1.00 - 2.00 PM: A much needed lunch break. This helps me to rejuvenate my energy levels and start fresh.
2.00 PM – 5 PM: Generally, this time is pre-occupied with client meetings, presentations, and discussions with my superiors, meeting team leaders from other departments, sharing each other’s views on how things are developing and what needs to be done in order to meet the client’s requirements, etc. Of course, I do take a tea-break at 3.30 PM.
After 5 PM (Occasionally): In case of urgency, I conduct meetings with the ground level staff, draftsmen, designers, architects and other staff (as needed) over the tea, to let them know of the same and make them understand what needs to be done to resolve the issue within the client’s budget and within the given deadlines.
How did I get into this job?
Depending on the number of vacancies (and the department), the Government of India initiates job postings with pre-determined qualifications that are required to perform each job effectively. My position as a Senior Electrical Engineer demanded minimum 5 years of experience as a Junior Electrical Engineer (Civil Works), passing a written exam and an interview. I did well and got selected.
Minimum qualifications required to pursue career as an Electrical Engineer:
Bachelor’s degree in Electrical Engineering (4 years); or a Diploma in Electrical Engineering (3 years) along with relevant experience. This is the minimum requirement to pursue your career as an Electrical Engineer in India.
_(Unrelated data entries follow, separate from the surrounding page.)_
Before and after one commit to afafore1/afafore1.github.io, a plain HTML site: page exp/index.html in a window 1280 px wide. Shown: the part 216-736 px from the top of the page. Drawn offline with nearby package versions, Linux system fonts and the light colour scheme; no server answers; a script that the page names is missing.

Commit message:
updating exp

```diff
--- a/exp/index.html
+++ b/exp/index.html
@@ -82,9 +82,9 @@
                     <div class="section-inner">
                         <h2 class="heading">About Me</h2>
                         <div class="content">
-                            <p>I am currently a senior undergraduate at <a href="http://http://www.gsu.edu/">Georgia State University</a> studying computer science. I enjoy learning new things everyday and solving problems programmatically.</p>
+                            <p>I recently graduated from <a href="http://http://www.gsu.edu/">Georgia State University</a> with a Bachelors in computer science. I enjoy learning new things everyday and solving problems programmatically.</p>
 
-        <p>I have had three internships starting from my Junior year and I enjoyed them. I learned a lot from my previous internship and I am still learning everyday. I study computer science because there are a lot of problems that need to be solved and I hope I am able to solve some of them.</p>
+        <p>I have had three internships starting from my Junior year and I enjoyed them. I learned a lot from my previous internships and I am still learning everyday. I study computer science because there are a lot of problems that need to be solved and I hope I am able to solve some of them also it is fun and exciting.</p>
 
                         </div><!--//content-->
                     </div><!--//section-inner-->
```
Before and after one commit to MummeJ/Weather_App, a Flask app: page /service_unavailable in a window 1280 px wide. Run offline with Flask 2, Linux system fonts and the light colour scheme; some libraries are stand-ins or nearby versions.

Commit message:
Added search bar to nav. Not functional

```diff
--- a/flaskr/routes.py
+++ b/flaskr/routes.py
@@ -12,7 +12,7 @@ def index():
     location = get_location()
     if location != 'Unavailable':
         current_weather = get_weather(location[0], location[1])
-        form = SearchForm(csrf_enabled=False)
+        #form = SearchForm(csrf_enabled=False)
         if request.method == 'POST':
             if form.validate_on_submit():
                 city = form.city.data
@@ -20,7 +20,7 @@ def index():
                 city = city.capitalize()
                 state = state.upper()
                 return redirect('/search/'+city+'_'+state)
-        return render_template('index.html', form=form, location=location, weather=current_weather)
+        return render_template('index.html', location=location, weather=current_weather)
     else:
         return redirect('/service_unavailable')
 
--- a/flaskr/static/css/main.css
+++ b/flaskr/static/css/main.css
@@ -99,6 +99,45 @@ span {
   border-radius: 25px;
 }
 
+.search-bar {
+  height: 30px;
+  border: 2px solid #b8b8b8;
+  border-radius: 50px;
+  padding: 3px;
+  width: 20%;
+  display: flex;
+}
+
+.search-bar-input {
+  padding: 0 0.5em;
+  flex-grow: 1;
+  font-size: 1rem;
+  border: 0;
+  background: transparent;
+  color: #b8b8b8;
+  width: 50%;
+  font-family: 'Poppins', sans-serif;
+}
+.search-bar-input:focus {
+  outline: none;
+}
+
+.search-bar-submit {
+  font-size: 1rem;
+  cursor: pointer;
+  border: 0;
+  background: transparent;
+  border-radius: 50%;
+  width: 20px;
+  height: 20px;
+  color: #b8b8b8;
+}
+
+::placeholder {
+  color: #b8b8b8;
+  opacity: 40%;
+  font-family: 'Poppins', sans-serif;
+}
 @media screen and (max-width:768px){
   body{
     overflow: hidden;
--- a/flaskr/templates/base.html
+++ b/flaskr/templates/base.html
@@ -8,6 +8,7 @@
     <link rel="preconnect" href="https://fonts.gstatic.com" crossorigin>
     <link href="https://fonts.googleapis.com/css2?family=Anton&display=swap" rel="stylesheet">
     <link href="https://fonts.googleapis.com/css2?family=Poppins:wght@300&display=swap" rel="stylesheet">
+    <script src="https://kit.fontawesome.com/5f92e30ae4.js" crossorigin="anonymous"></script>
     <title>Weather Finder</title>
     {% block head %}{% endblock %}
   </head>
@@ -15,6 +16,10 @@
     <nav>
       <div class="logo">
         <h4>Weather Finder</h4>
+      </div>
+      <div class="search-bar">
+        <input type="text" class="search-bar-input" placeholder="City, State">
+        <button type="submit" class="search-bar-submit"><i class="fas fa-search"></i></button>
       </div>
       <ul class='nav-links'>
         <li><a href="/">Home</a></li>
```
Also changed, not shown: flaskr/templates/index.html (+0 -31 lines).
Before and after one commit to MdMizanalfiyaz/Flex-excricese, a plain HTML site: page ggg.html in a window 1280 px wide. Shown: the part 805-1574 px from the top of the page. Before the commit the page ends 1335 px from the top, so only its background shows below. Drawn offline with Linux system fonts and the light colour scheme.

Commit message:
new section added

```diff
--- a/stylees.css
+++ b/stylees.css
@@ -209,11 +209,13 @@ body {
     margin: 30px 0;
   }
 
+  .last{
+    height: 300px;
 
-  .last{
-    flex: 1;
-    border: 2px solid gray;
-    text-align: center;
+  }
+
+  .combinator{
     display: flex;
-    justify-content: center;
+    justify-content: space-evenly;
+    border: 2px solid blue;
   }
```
Salary package depends on the organization you are working for, your qualifications and experience. For the year 2014, the average starting salary of an Electrical Engineer (fresher) in India is approximately $15, 000 per year.
(this article was contributed by a guest writer: E M Sankar , an Electrical Engineer in India).